Hu Jintao’s PLA Personality Cult
|Our Correspondent||Jun 18, 2007|
photo by Dan Kamminga
President Hu Jintao is building a personality cult around himself in the ranks of the People’s Liberation Army so as to consolidate his status as the “core” of the Fourth-Generation leadership. Support by the generals is key to Hu’s power game, given that the 64-year-old Communist Party General Secretary has met fierce resistance in efforts to install his protégés in the Politburo Standing Committee at the crucial 17th Party Congress scheduled for October.
Hu’s game plan has always been to install at least one Fifth-Generation cadre (roughly, one born in the 1950s to early 1960s) at the PSC at the congress, which is held every five years. This is to ensure that when, according to party tradition, the president steps down at the 18th Congress in 2012, his protégé will take over the helm.
But This Year’s Batch Don’t Fly

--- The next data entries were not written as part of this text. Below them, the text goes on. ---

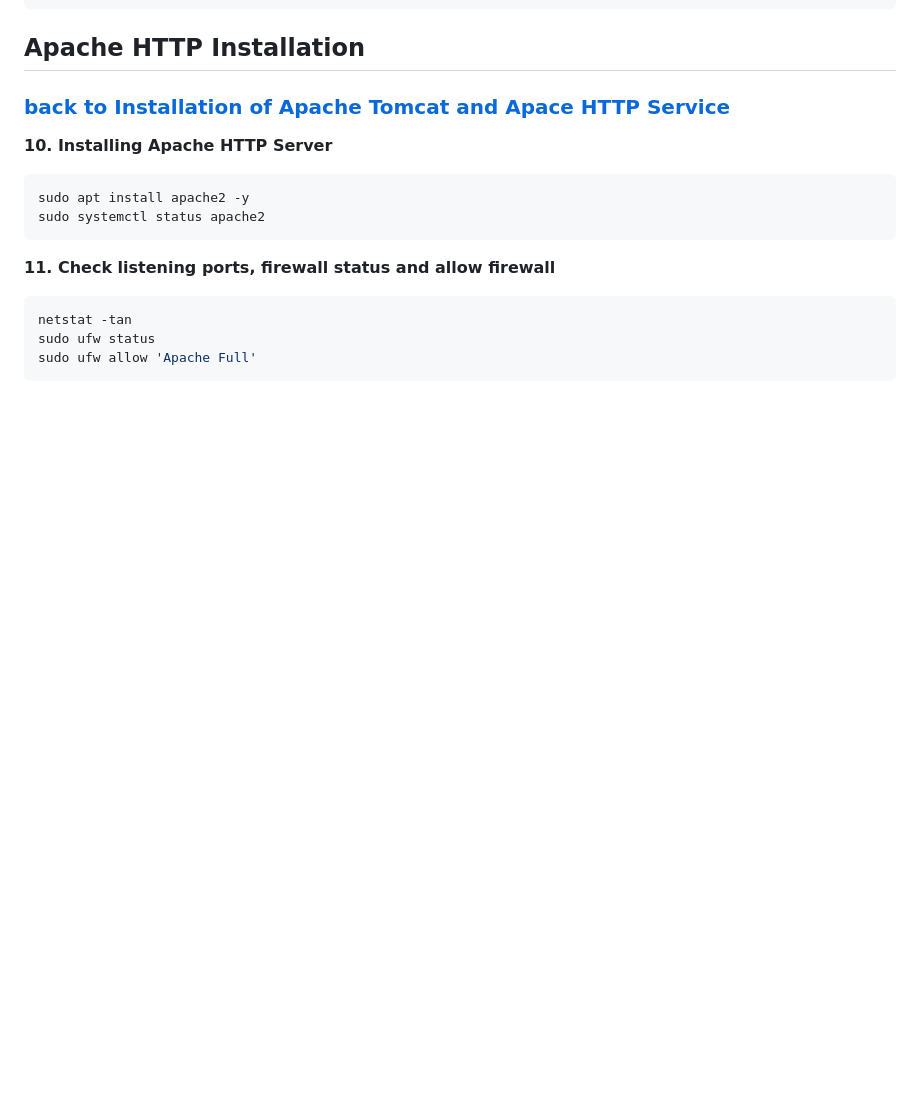
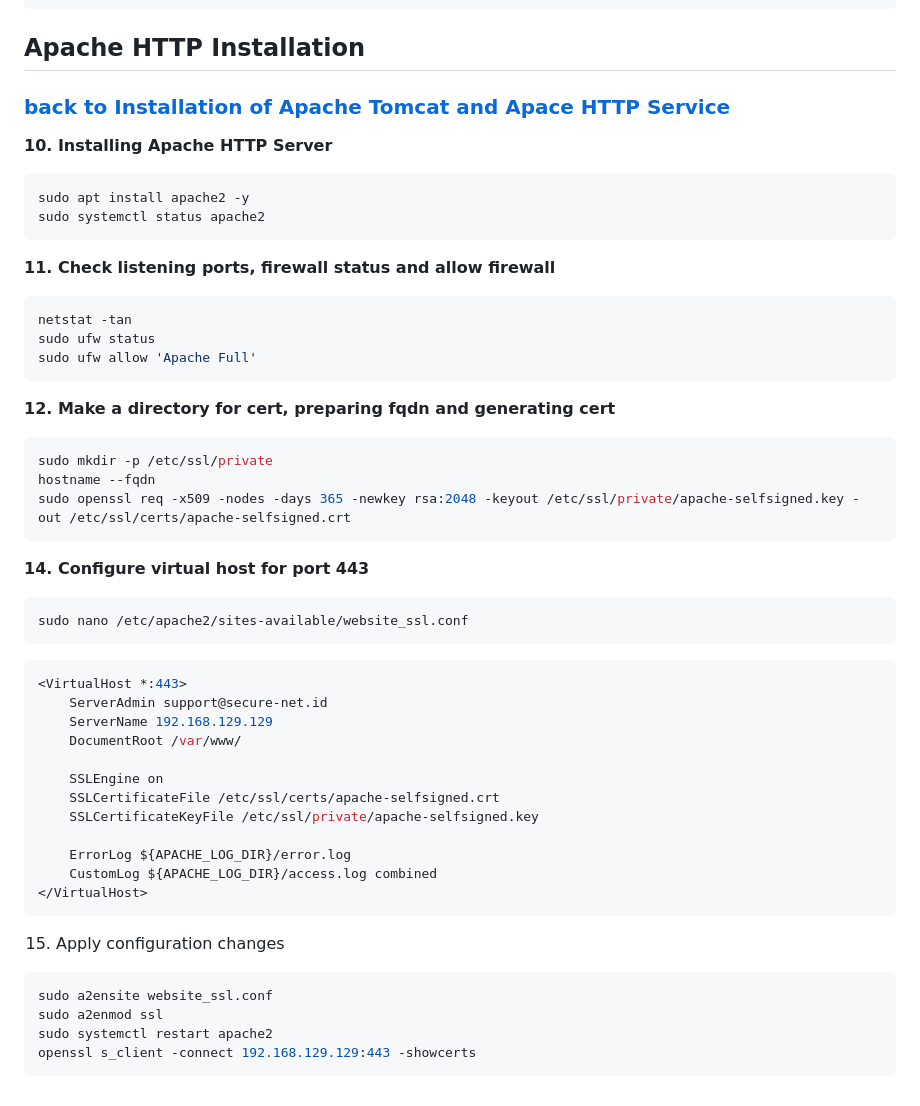
Before and after one commit to setiyadi-ben/Linux-Engineer-Applied-Practice, a Markdown page: Java-Webapps-Simulation/terminal-commands.md, the part around the change. Rendered like a GitHub page; blank space fills up the shorter version.

```diff
--- a/Java-Webapps-Simulation/terminal-commands.md
+++ b/Java-Webapps-Simulation/terminal-commands.md
@@ -91,3 +91,35 @@ netstat -tan
 sudo ufw status
 sudo ufw allow 'Apache Full'
 ~~~
+**12. Make a directory for cert, preparing fqdn and generating cert**
+~~~bash
+sudo mkdir -p /etc/ssl/private
+hostname --fqdn
+sudo openssl req -x509 -nodes -days 365 -newkey rsa:2048 -keyout /etc/ssl/private/apache-selfsigned.key -out /etc/ssl/certs/apache-selfsigned.crt
+~~~
+
+**14. Configure virtual host for port 443**
+~~~bash
+sudo nano /etc/apache2/sites-available/website_ssl.conf
+~~~
+~~~sh
+<VirtualHost *:443>
+    ServerAdmin support@secure-net.id
+    ServerName 192.168.129.129
+    DocumentRoot /var/www/
+
+    SSLEngine on
+    SSLCertificateFile /etc/ssl/certs/apache-selfsigned.crt
+    SSLCertificateKeyFile /etc/ssl/private/apache-selfsigned.key
+
+    ErrorLog ${APACHE_LOG_DIR}/error.log
+    CustomLog ${APACHE_LOG_DIR}/access.log combined
+</VirtualHost>
+~~~
+15. Apply configuration changes
+~~~bash
+sudo a2ensite website_ssl.conf
+sudo a2enmod ssl
+sudo systemctl restart apache2
+openssl s_client -connect 192.168.129.129:443 -showcerts
+~~~
```
Also changed, not shown: Java-Webapps-Simulation/Installing-ApacheTomcat_and_ApacheHTTP.md (+40 -51 lines), image-files/install-apache2-cert-1.png (added), image-files/install-apache2-cert-2.png (added), image-files/install-apache2-cert-3.1.png (added), image-files/install-apache2-cert-3.png (added), image-files/install-apache2-cert-4.png (added), image-files/install-apache2-cert-5.png (added).
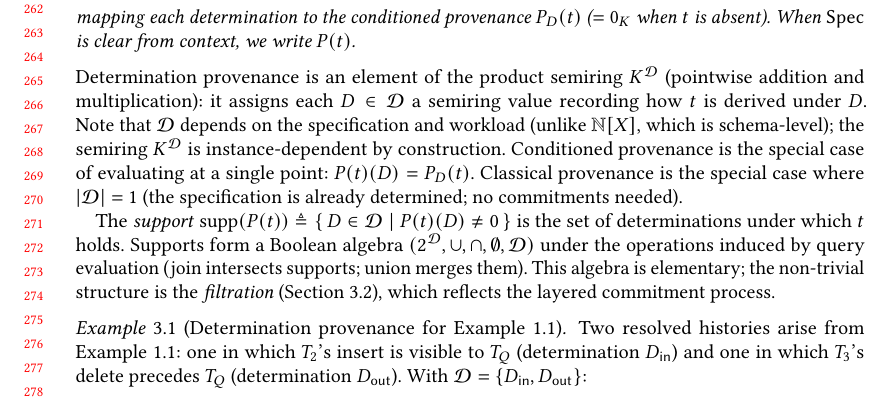
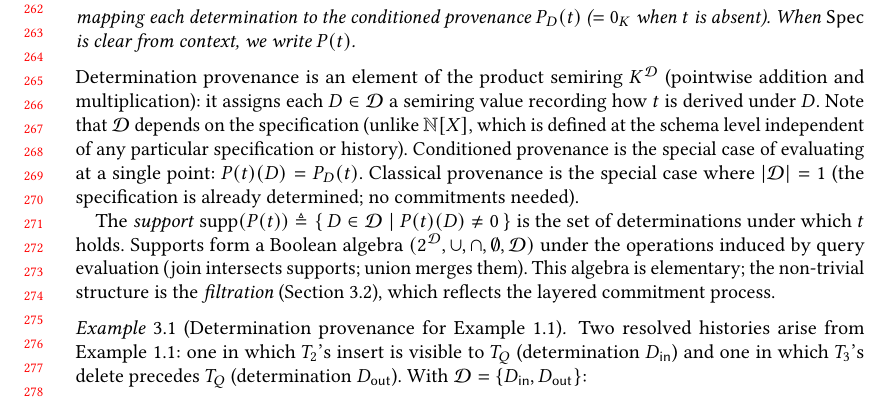
Before and after one commit to jhellerstein/provenance, a LaTeX paper (main.tex): part of page 6 of 37, cut so that both start at the same text. Compiled offline with pdfLaTeX.

Commit message:
Clarify D depends on specification (not 'workload'); contrast with schema-level N[X]

```diff
--- a/main.tex
+++ b/main.tex
@@ -572,9 +572,9 @@ Determination provenance is an element of the product semiring
 $K^{\mathcal{D}}$ (pointwise addition and multiplication):
 it assigns each $D \in \mathcal{D}$ a semiring value
 recording how $t$ is derived under $D$.
-Note that $\mathcal{D}$ depends on the specification and workload
-(unlike $\mathbb{N}[X]$, which is schema-level); the semiring
-$K^{\mathcal{D}}$ is instance-dependent by construction.
+Note that $\mathcal{D}$ depends on the specification (unlike
+$\mathbb{N}[X]$, which is defined at the schema level independent of
+any particular specification or history).
 Conditioned provenance is the special case of evaluating at a single point:
 $P(t)(D) = P_D(t)$.
 Classical provenance is the special case where $|\mathcal{D}| = 1$
```
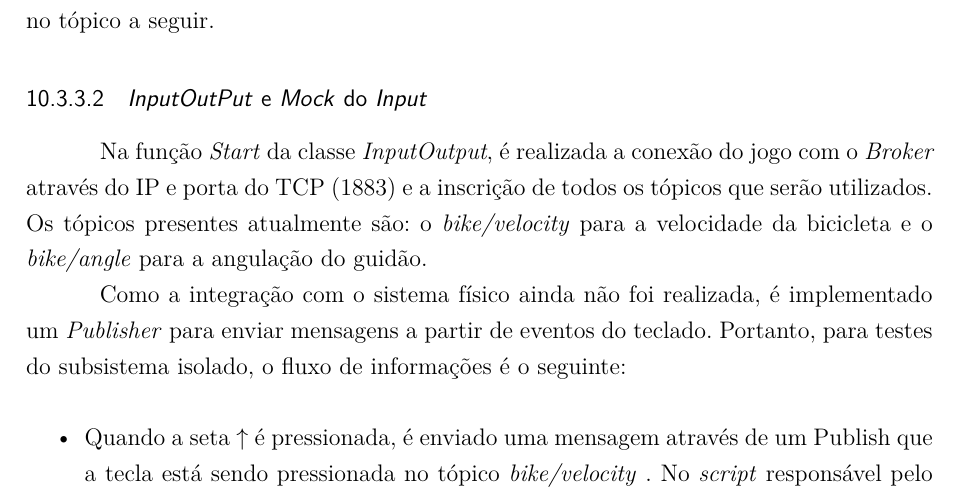
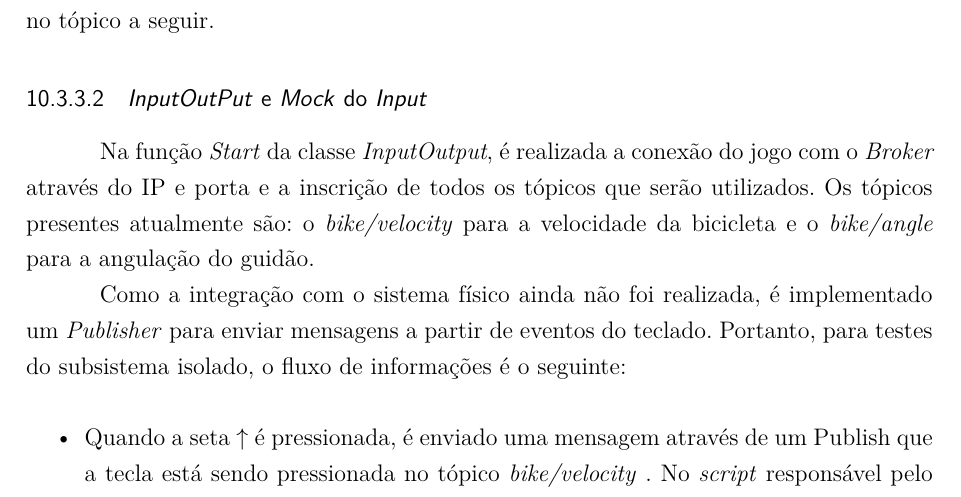
Before and after one commit to VRide/pontodecontrole3, a LaTeX thesis (pc2.tex, which reads editaveis/software.tex): part of page 64 of 70, cut so that both start at the same text. Compiled offline with pdfLaTeX.

Commit message:
Arrumando a imagem do MQTT

```diff
--- a/editaveis/software.tex
+++ b/editaveis/software.tex
@@ -92,7 +92,7 @@ Neste projeto, o jogo agirá como um \textit{Publisher} e como um \textit{Subscr
 
 \subsubsection{\textit{InputOutPut} e \textit{Mock} do \textit{Input}}
 
-Na função \textit{Start} da classe  \textit{InputOutput}, é realizada a conexão do jogo com o \textit{Broker} através do IP e porta do TCP (1883) e a inscrição de todos os tópicos que serão utilizados. Os tópicos presentes atualmente são: o \textit{bike/velocity} para a velocidade da bicicleta e o \textit{bike/angle} para a angulação do guidão.
+Na função \textit{Start} da classe  \textit{InputOutput}, é realizada a conexão do jogo com o \textit{Broker} através do IP e porta e a inscrição de todos os tópicos que serão utilizados. Os tópicos presentes atualmente são: o \textit{bike/velocity} para a velocidade da bicicleta e o \textit{bike/angle} para a angulação do guidão.
 
 Como a integração com o sistema físico ainda não foi realizada, é implementado um \textit{Publisher} para enviar mensagens a partir de eventos do teclado. Portanto, para testes do subsistema isolado, o fluxo de informações é o seguinte:
 
```
Also changed, not shown: figuras/MQTT.png.
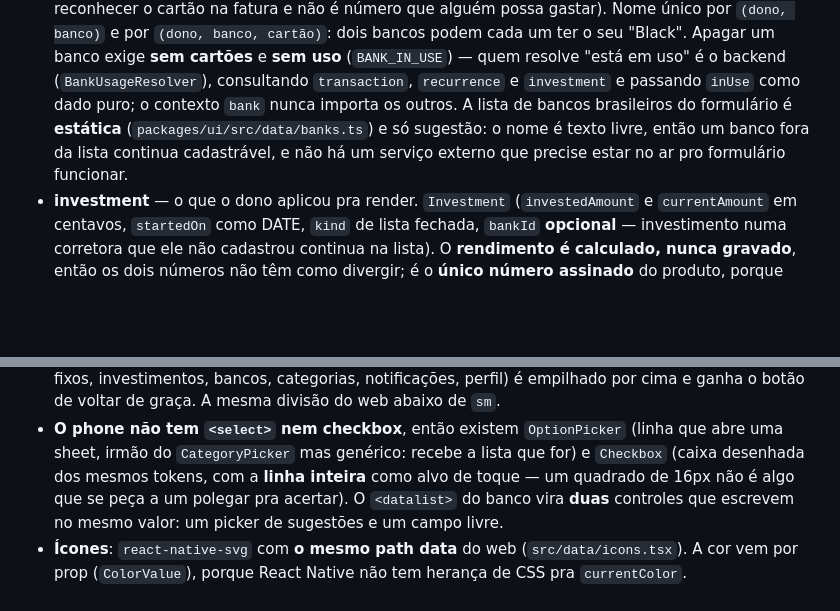
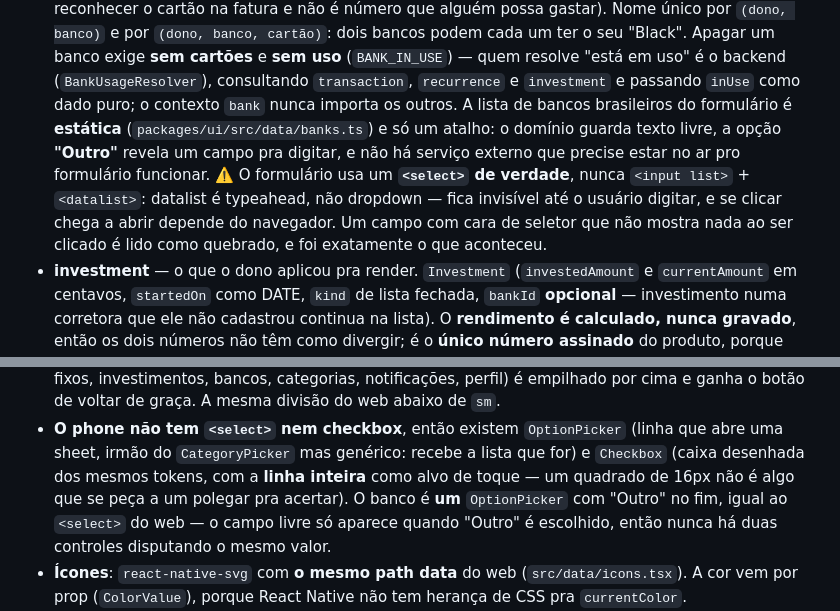
Before and after one commit to adrianoboulhosadev/Financial-Management, a Markdown page: CLAUDE.md, 2 parts joined by grey strips. Rendered like a GitHub page; blank space fills up the shorter version.

Commit message:
docs: registra por que o banco é select e não datalist
- CLAUDE.md: a nota do contexto bank e a do mobile descreviam o datalist e as
  duas controles, que não existem mais

```diff
--- a/CLAUDE.md
+++ b/CLAUDE.md
@@ -365,9 +365,13 @@ Use-case/domínio **nunca** lança erro interno/500. Códigos ficam em `Errors`
   Apagar um banco exige **sem cartões** e **sem uso** (`BANK_IN_USE`) — quem resolve "está em uso" é
   o backend (`BankUsageResolver`), consultando `transaction`, `recurrence` e `investment` e passando
   `inUse` como dado puro; o contexto `bank` nunca importa os outros. A lista de bancos brasileiros do
-  formulário é **estática** (`packages/ui/src/data/banks.ts`) e só sugestão: o nome é texto livre,
-  então um banco fora da lista continua cadastrável, e não há um serviço externo que precise estar
+  formulário é **estática** (`packages/ui/src/data/banks.ts`) e só um atalho: o domínio guarda texto
+  livre, a opção **"Outro"** revela um campo pra digitar, e não há serviço externo que precise estar
   no ar pro formulário funcionar.
+  ⚠️ O formulário usa um **`<select>` de verdade**, nunca `<input list>` + `<datalist>`: datalist é
+  typeahead, não dropdown — fica invisível até o usuário digitar, e se clicar chega a abrir depende
+  do navegador. Um campo com cara de seletor que não mostra nada ao ser clicado é lido como
+  quebrado, e foi exatamente o que aconteceu.
 - **investment** — o que o dono aplicou pra render. `Investment` (`investedAmount` e
   `currentAmount` em centavos, `startedOn` como DATE, `kind` de lista fechada, `bankId` **opcional**
   — investimento numa corretora que ele não cadastrou continua na lista). O **rendimento é
@@ -725,8 +729,9 @@ do web.
 - **O phone não tem `<select>` nem checkbox**, então existem `OptionPicker` (linha que abre uma
   sheet, irmão do `CategoryPicker` mas genérico: recebe a lista que for) e `Checkbox` (caixa
   desenhada dos mesmos tokens, com a **linha inteira** como alvo de toque — um quadrado de 16px não
-  é algo que se peça a um polegar pra acertar). O `<datalist>` do banco vira **duas** controles que
-  escrevem no mesmo valor: um picker de sugestões e um campo livre.
+  é algo que se peça a um polegar pra acertar). O banco é **um** `OptionPicker` com "Outro" no fim,
+  igual ao `<select>` do web — o campo livre só aparece quando "Outro" é escolhido, então nunca há
+  duas controles disputando o mesmo valor.
 - **Ícones**: `react-native-svg` com **o mesmo path data** do web (`src/data/icons.tsx`). A cor vem
   por prop (`ColorValue`), porque React Native não tem herança de CSS pra `currentColor`.
 - **Formulário longo vira sheet** (`Modal` de baixo pra cima) em vez do painel lateral do web —
```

However, diplomatic analysts in Beijing agree that the rising stars that Hu has been grooming the past few years, including the Communist Party secretaries of Liaoning and Jiangsu Provinces, respectively Li Keqiang and Li Yuanchao, lack the requisite national stature or track record to take the proverbial helicopter ride to the PSC. Liaoning’s Li, 52, a former party secretary of Henan Province, is still haunted by scandals involving thousands of Henanese peasants who caught AIDS through selling blood to unhygienic plasma-collection centers. And the reputation of Jiangsu’s Li, 57, has been dented by the recent outcry over the grossly polluted Lake Tai, which used to be a top scenic attraction in his province.
Part of the opposition to elevating Hu’s trusted lieutenants comes from the still-powerful Shanghai Faction, which is headed by ex-president Jiang Zemin and Vice-President Zeng Qinghong. The Shanghai clique’s power has been gradually diminishing since Jiang was forced in September 2004 to relinquish his last significant post, Chairman of the Central Military Commission (CMC), to Hu. However, both Jiang and Zeng, who also represents the Gang of Princelings – a reference to the sons of party elders – have retained a significant say in personnel matters to be determined at the 17th Congress.
A Beijing source familiar with the thinking of the Hu camp said that Hu had a trump card that could be used to prevail upon the Shanghai Faction, as well as other cliques that might put up obstacles to his plan for succession. Despite his lack of charisma, the president is the only PSC member who has day-to-day control over the PLA, which has always enjoyed a special place in the polity. Since becoming the equivalent of commander-in-chief in 2004, Hu has successfully bought the support of the top brass through granting the forces big budget increases as well as raising officers’ salaries, perks and retirement benefits. In return, the generals seem amenable to helping Hu consolidate his status as undisputed supremo in the party, government and army.
The Generals Applaud Politely
For the past year, the generals have been forthcoming with their praise for the “military acumen” and “far-sighted guidance” of Chairman Hu. His instruction that the PLA “must be able to win information-enabled warfare under new situations in the new era” has become the motto for the 2.4 million strong armed forces. More such dictums and aphorisms by Hu have been circulated by the party and army media in the past month.
The latest Hu saying goes like this: “We must manage well the relationship between preparation for warfare, exercising caution with regard to [possible] warfare, and [the state of] daring to go to war.” Hu has also noted that “while we shall be cautious about warfare, we must secure victory once we have gone into combat.”
CCTV’s prime-time news program last Thursday evening led with a visit paid by Commander-in-chief Hu earlier this year to the “No. 9 Red Brigade” in the Shenyang Military Region. In a pep talk, Hu asked the young soldiers about their knowledge of the party’s latest theoretical breakthroughs. Brigade members all cited “the scientific theory of development” as well as “putting people first,” two of the pet slogans concocted by Hu since he assumed power in late 2002.
Chairman Hu’s Teachings
Both the army and the civilian media have elevated the “teachings of Chairman Hu” to the same level as those of the military pronouncements of Chairman Mao Zedong and Deng Xiaoping. This is despite the fact that unlike Mao and Deng, who played key roles in the “Liberation warfare” of the 1940s, Hu has no practical experience with military matters whatsoever. For President and General Secretary Hu, however, a Mao-style personality cult is precisely what is needed to bolster his authority before a showdown at the 17th Party Congress.